Gore Vidal - Bibliography - Media Appearances
... Hartman (1976 — 7 episodes) — as himself Profile of a Writer Gore Vidal — RM Productions (1979 documentary film) Gore Vidal The Man Who Said No (1983 documentary ... film) — School headmaster (uncredited) The Education of Gore Vidal (2003) Documentary by Deborah Dickson, aired in the US on PBS Thinking XXX (2004 documentary) Da Ali G ... with David Dimbleby (November 04, 2008) "Writer Against the Grain" Gore Vidal in conversation with Jay Parini at the 2009 Key West Literary Seminar (audio, 5909) Real Time with Bill Maher (A ...
The Golden Age (Gore Vidal Novel) - Allusions/references To Actual History, Geography and Current Science
... American Chronicle series by Gore Vidal also known as Narratives of Empire Burr Lincoln 1876 Empire Hollywood Washington, D.C ... The Golden Age Gore Vidal Plays Visit to a Small Planet (1957) The Best Man (1960) Novels The City and the Pillar (1948) Julian (1964) Washington, D.C ... Live from Golgotha The Gospel according to Gore Vidal (1992) The Smithsonian Institution (1998) The Golden Age (2000) Screenplays The Catered Affair (1956) I Accuse! (1958 ...
Politics In Fiction - Written Works
1949) by George Orwell Dark Green, Bright Red (1950) by Gore Vidal The Outsider (1953) by Richard Wright The Quiet American (1955) by Graham Greene The Shark and the Sardines (1956) by ... Condon Advise and Consent (1959) by Allen Drury The Best Man (1960) by Gore Vidal (play) Catch 22 (1961) by Joseph Heller The Golden Notebook (1962) by Doris Lessing Seven Days in May (1962) by ... (1967) by Gore Vidal The Godfather, by Mario Puzo (1969) Being There, by Jerzy Kosiński (1971) The Lorax (1971) by Dr ...
William F. Buckley, Jr. - In The Political Firing Line - Feud With Gore Vidal
... Buckley appeared in a series of televised debates with Gore Vidal during the 1968 Democratic National Convention in Chicago ... Vidal responded that people were free to state their political views as they saw fit, whereupon Buckley interrupted and noted that people were free to speak their views but others were also free to ostracize them ... Vidal then interjected that "the only sort of pro- or crypto-Nazi I can think of is yourself", whereupon Smith interjected, "Now let's not call names." Buckley, visibly ...
Gore Vidal: The Man Who Said No
... Gore Vidal The Man Who Said No (1983) is a documentary film directed, produced, and edited by Gary Conklin ... American writer and political gadfly Gore Vidal in his quixotic campaign against incumbent California Governor Jerry Brown for the Democratic nomination for ...

Famous quotes containing the words gore vidal, vidal and/or gore:

    There is hardly an American male of my generation who has not at one time or another tried to master the victory cry of the great ape as it issued from the androgynous chest of Johnny Weissmuller, to the accompaniment of thousands of arms and legs snapping during attempts to swing from tree to tree in the backyards of the Republic.
    Gore Vidal (b. 1925)

    It is marvelous indeed to watch on television the rings of Saturn close; and to speculate on what we may yet find at galaxy’s edge.
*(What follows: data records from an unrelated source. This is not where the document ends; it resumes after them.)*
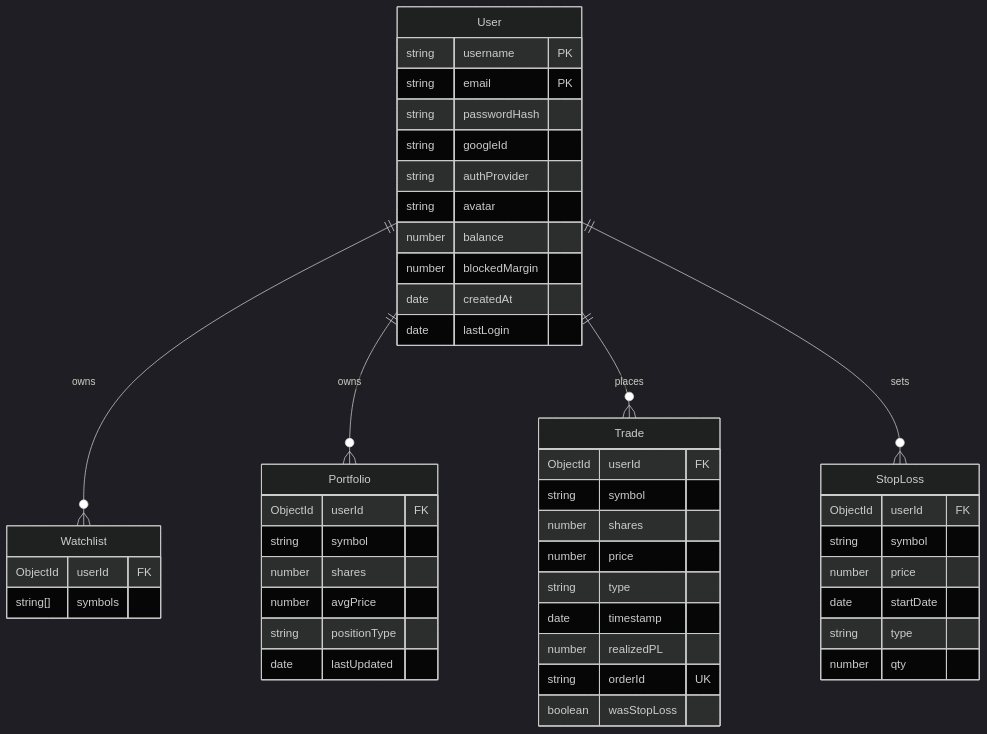
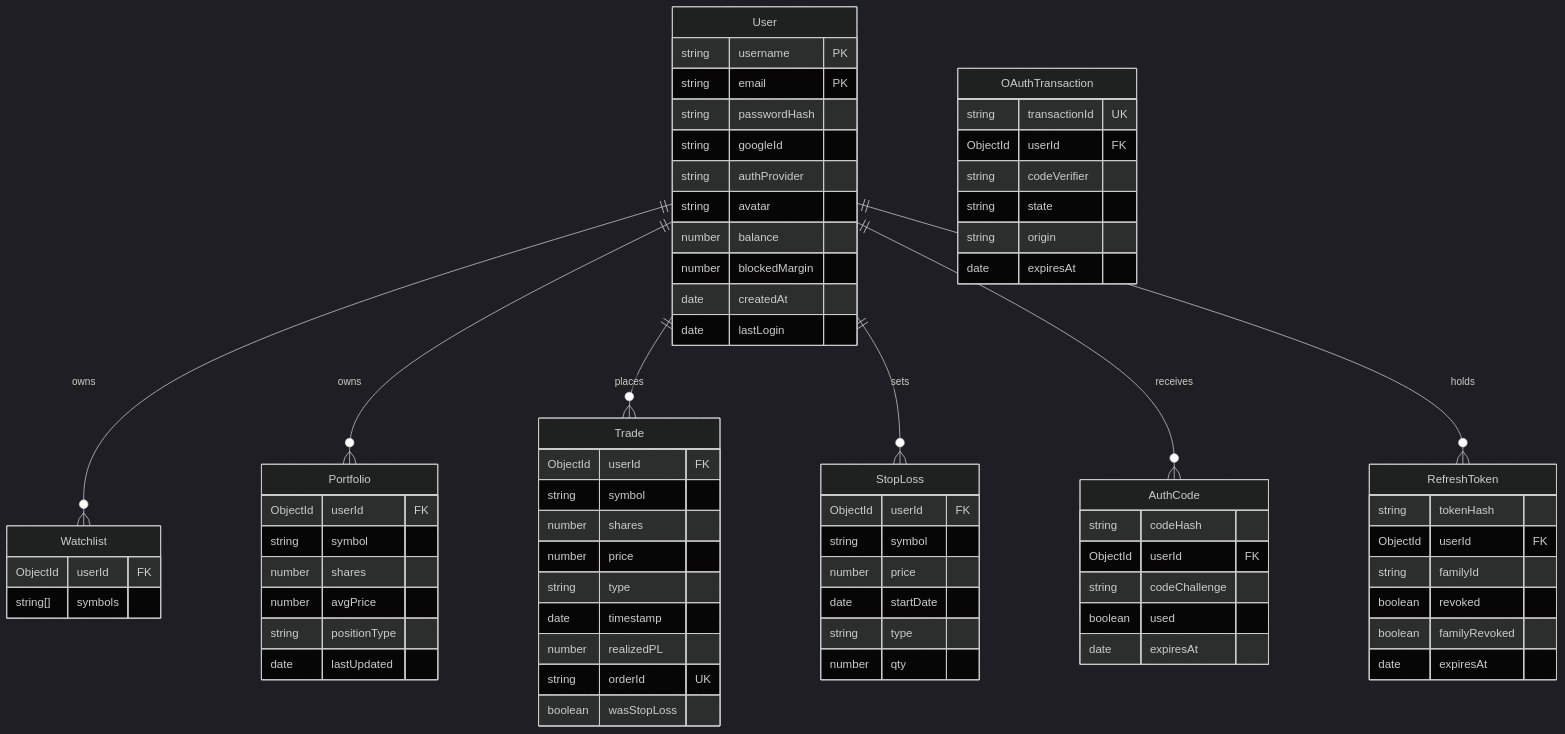
The diagram in docs/database.md (ArmaanAmoli/Paper-Trading-App), drawn with Mermaid (dark theme) before and after one commit. The commit also changed other lines of this file and 11 other files, not shown here.

````diff
--- a/docs/database.md
+++ b/docs/database.md
@@ -70,50 +109,75 @@
 ```mermaid
 erDiagram
     User ||--o{ Watchlist : owns
     User ||--o{ Portfolio : owns
     User ||--o{ Trade : places
     User ||--o{ StopLoss : sets
     User {
         string username PK
         string email PK
         string passwordHash
         string googleId
         string authProvider
         string avatar
         number balance
         number blockedMargin
         date createdAt
         date lastLogin
     }
     Watchlist {
         ObjectId userId FK
         string[] symbols
     }
     Portfolio {
         ObjectId userId FK
         string symbol
         number shares
         number avgPrice
         string positionType
         date lastUpdated
     }
     Trade {
         ObjectId userId FK
         string symbol
         number shares
         number price
         string type
         date timestamp
         number realizedPL
         string orderId UK
         boolean wasStopLoss
     }
     StopLoss {
         ObjectId userId FK
         string symbol
         number price
         date startDate
         string type
         number qty
     }
+    User ||--o{ AuthCode : "receives"
+    User ||--o{ RefreshToken : "holds"
+    AuthCode {
+        string codeHash
+        ObjectId userId FK
+        string codeChallenge
+        boolean used
+        date expiresAt
+    }
+    RefreshToken {
+        string tokenHash
+        ObjectId userId FK
+        string familyId
+        boolean revoked
+        boolean familyRevoked
+        date expiresAt
+    }
+    OAuthTransaction {
+        string transactionId UK
+        ObjectId userId FK
+        string codeVerifier
+        string state
+        string origin
+        date expiresAt
+    }
 ```
````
But in the process, we have lost the human element; not to mention the high hope of those quaint days when flight would create “one world.” Instead of one world, we have “star wars,” and a future in which dumb dented human toys will drift mindlessly about the cosmos long after our small planet’s dead.
    —Gore Vidal (b. 1925)

    All I really want to be is boring. When people talk about me, I’d like them to say, “Carol’s basically a short Bill Bradley.” Or, “Carol’s kind of like Al Gore in a skirt.”
    Carol Moseley-Braun (b. 1947)